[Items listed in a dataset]
────────

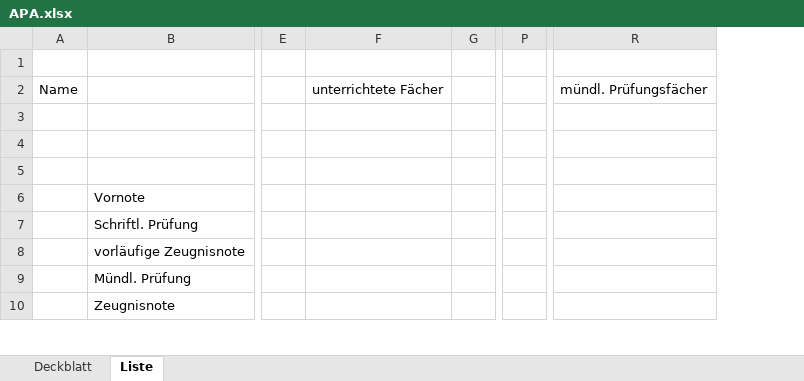
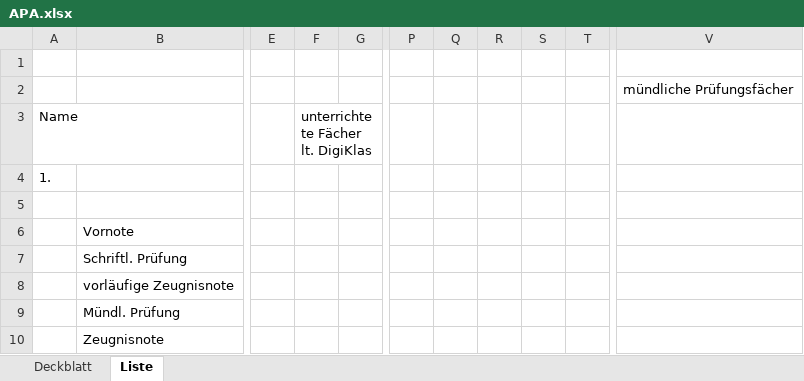
Before and after one commit to BerufskollegBorken/APA, an Excel workbook: APA/bin/Debug/APA.xlsx, sheet Liste, drawn as a sheet; only a part is shown, gaps mark what is left out; values as stored, in another font and other column widths than the file's, no cell formats; charts and pictures and conditional formats not drawn; removed rows and columns are numbered as before the commit, all else as after; rows hold the shown columns only; the diff names each change by its address in the sheet, - before the commit and + after, or states it on an @@ line.

```diff
--- a/APA/bin/Debug/APA.xlsx (sheet Liste)
+++ b/APA/bin/Debug/APA.xlsx (sheet Liste)
-column A, row 2: Name
+column A, rows 3-4: Name | 1.
-column F, row 2: unterrichtete Fächer
+column F, row 3: unterrichtete Fächer lt. DigiKlas
+column Q, empty
+column R, empty
+column S, empty
+column T, empty
-column R, row 2: mündl. Prüfungsfächer
+column V, row 2: mündliche Prüfungsfächer
-row 3: (empty)
+row 3: Name |  |  | unterrichtete Fächer lt. DigiKlas
```
Also changed, not shown: cell formats, charts or pictures, APA/bin/APA.xlsx, 9 other files.
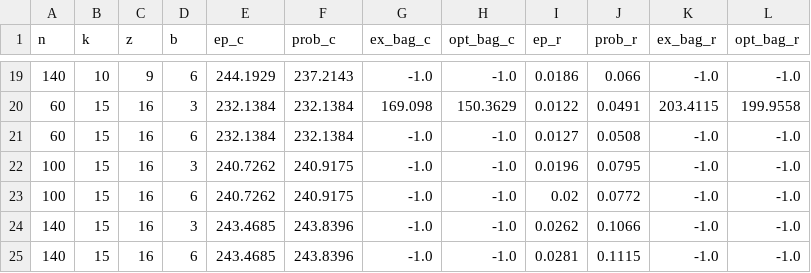
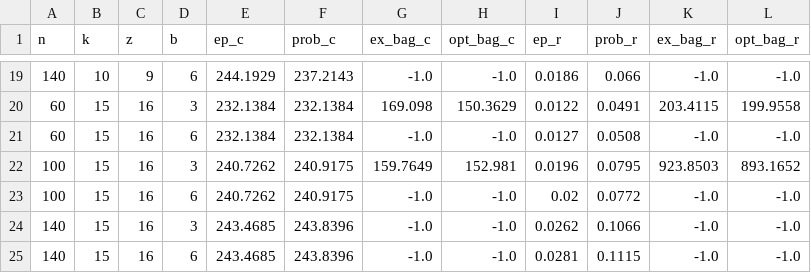
Before and after one commit to mhmdaminraeisi/mining, a CSV file: results/pokemon.csv, drawn as a sheet; only a part is shown, gaps mark what is left out.

Commit message:
tmp

```diff
--- a/results/pokemon.csv
+++ b/results/pokemon.csv
@@ -21,3 +21,3 @@ n,k,z,b,ep_c,prob_c,ex_bag_c,opt_bag_c,ep_r,prob_r,ex_bag_r,opt_bag_r
 60,15,16,6,232.1384,232.1384,-1.0,-1.0,0.0127,0.0508,-1.0,-1.0
-100,15,16,3,240.7262,240.9175,-1.0,-1.0,0.0196,0.0795,-1.0,-1.0
+100,15,16,3,240.7262,240.9175,159.7649,152.981,0.0196,0.0795,923.8503,893.1652
 100,15,16,6,240.7262,240.9175,-1.0,-1.0,0.02,0.0772,-1.0,-1.0
```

────────

## Task prompt
Retype each record exactly as it stands, but do not include the pictures.

## Your solution
Before and after one commit to BerufskollegBorken/APA, an Excel workbook: APA/bin/Debug/APA.xlsx, sheet Liste, drawn as a sheet; only a part is shown, gaps mark what is left out; values as stored, in another font and other column widths than the file's, no cell formats; charts and pictures and conditional formats not drawn; removed rows and columns are numbered as before the commit, all else as after; rows hold the shown columns only; the diff names each change by its address in the sheet, - before the commit and + after, or states it on an @@ line.

```diff
--- a/APA/bin/Debug/APA.xlsx (sheet Liste)
+++ b/APA/bin/Debug/APA.xlsx (sheet Liste)
-column A, row 2: Name
+column A, rows 3-4: Name | 1.
-column F, row 2: unterrichtete Fächer
+column F, row 3: unterrichtete Fächer lt. DigiKlas
+column Q, empty
+column R, empty
+column S, empty
+column T, empty
-column R, row 2: mündl. Prüfungsfächer
+column V, row 2: mündliche Prüfungsfächer
-row 3: (empty)
+row 3: Name |  |  | unterrichtete Fächer lt. DigiKlas
```
Also changed, not shown: cell formats, charts or pictures, APA/bin/APA.xlsx, 9 other files.
Before and after one commit to mhmdaminraeisi/mining, a CSV file: results/pokemon.csv, drawn as a sheet; only a part is shown, gaps mark what is left out.

Commit message:
tmp

```diff
--- a/results/pokemon.csv
+++ b/results/pokemon.csv
@@ -21,3 +21,3 @@ n,k,z,b,ep_c,prob_c,ex_bag_c,opt_bag_c,ep_r,prob_r,ex_bag_r,opt_bag_r
 60,15,16,6,232.1384,232.1384,-1.0,-1.0,0.0127,0.0508,-1.0,-1.0
-100,15,16,3,240.7262,240.9175,-1.0,-1.0,0.0196,0.0795,-1.0,-1.0
+100,15,16,3,240.7262,240.9175,159.7649,152.981,0.0196,0.0795,923.8503,893.1652
 100,15,16,6,240.7262,240.9175,-1.0,-1.0,0.02,0.0772,-1.0,-1.0
```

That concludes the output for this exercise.